Last year, Pro Bono Economics forecast that charities would lose more than £10bn in the first six months of the pandemic, as a result of both falling income and rising demand.
Referring to the lessons learned by charities after the recession in 2008, Sykes said: “Their funding model changed pretty substantially. The demand for their services changed pretty substantially as well, as austerity impacted their service users and their own incomes.
“But you saw charities adapt, and charity income continue to rise.”
She said that the charity sector is “adjusting to the new reality and knuckling down to the fact that this is a long-term thing”, adding: “You don’t know where that money is going to come from in the years to come. Most charities don’t have a funding horizon that long.”
Out of date budgets
Matt Harrison, the deputy chief executive of the umbrella body Homeless Link, told Charity Finance that his charity’s budget, written before the March 2020 lockdown, was “out of date” almost as soon as it was written.
He said: “It was batten-down-the-hatches for three months.
“I think our board felt that it was being a bit prudent because I had said we would shut for three months, and not sell anything for six months.
“But, of course, it turned out I was naively optimistic rather than prudent.”
Lawrie Simanowitz, an adviser at Bates Wells, said: “It [the impact of the pandemic] has been bad but charities have staggered on.

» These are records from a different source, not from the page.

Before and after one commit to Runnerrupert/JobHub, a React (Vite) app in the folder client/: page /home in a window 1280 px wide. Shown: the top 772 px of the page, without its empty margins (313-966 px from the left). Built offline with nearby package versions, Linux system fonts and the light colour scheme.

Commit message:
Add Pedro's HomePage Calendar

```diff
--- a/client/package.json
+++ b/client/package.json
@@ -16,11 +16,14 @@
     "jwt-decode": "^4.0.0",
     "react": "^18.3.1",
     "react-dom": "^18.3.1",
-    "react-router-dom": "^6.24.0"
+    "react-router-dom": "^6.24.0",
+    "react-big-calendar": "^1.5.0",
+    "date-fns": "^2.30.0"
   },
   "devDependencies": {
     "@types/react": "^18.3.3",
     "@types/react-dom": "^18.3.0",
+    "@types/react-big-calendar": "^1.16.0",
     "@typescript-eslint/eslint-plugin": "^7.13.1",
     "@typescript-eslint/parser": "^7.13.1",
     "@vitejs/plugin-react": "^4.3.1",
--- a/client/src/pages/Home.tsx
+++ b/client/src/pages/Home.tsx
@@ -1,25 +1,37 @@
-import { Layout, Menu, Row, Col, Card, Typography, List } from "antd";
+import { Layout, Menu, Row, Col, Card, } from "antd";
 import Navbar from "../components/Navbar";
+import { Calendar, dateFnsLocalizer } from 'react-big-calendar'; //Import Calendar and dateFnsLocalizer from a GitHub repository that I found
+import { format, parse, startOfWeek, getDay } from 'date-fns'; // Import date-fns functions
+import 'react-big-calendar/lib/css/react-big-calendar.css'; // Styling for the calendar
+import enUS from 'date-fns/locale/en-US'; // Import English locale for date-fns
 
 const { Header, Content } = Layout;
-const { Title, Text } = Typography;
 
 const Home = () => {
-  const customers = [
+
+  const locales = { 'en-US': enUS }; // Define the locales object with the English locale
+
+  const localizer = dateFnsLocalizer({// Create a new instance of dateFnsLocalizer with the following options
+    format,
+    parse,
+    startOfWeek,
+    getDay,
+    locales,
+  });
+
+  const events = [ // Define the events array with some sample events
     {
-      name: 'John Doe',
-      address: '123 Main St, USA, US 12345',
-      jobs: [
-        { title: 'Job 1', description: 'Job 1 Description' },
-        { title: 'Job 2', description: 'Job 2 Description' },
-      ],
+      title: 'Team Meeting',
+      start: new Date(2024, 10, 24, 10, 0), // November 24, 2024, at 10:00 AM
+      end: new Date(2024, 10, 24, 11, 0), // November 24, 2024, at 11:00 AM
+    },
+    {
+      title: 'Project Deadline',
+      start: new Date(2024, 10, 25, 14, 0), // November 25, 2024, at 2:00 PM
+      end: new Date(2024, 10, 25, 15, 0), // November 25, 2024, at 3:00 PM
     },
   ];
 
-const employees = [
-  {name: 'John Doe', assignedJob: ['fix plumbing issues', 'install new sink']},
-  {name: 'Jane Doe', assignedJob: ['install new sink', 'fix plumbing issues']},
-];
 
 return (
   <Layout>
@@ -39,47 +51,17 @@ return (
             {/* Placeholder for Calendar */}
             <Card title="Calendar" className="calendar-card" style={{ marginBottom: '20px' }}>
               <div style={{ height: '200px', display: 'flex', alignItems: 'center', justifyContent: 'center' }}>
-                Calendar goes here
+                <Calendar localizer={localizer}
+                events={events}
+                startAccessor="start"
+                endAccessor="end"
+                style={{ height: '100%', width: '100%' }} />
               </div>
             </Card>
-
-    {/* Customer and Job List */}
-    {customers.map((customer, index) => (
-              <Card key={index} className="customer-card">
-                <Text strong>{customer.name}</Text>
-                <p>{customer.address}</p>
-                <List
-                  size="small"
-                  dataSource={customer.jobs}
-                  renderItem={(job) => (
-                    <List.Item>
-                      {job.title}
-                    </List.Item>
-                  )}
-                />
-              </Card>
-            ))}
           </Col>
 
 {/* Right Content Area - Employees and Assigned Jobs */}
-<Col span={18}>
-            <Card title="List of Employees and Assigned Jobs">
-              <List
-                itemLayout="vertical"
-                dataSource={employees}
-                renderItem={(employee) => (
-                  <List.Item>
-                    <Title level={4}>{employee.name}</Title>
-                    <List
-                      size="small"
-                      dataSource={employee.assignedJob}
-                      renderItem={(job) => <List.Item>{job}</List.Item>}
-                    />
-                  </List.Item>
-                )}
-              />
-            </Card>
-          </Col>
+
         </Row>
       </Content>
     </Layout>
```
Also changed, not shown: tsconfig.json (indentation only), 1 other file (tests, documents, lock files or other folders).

“We thought we would see masses of closures, but that hasn’t happened. Fingers crossed, it looks like there won’t be, although there will be some."
The March issue of Charity Finance magazine is out now.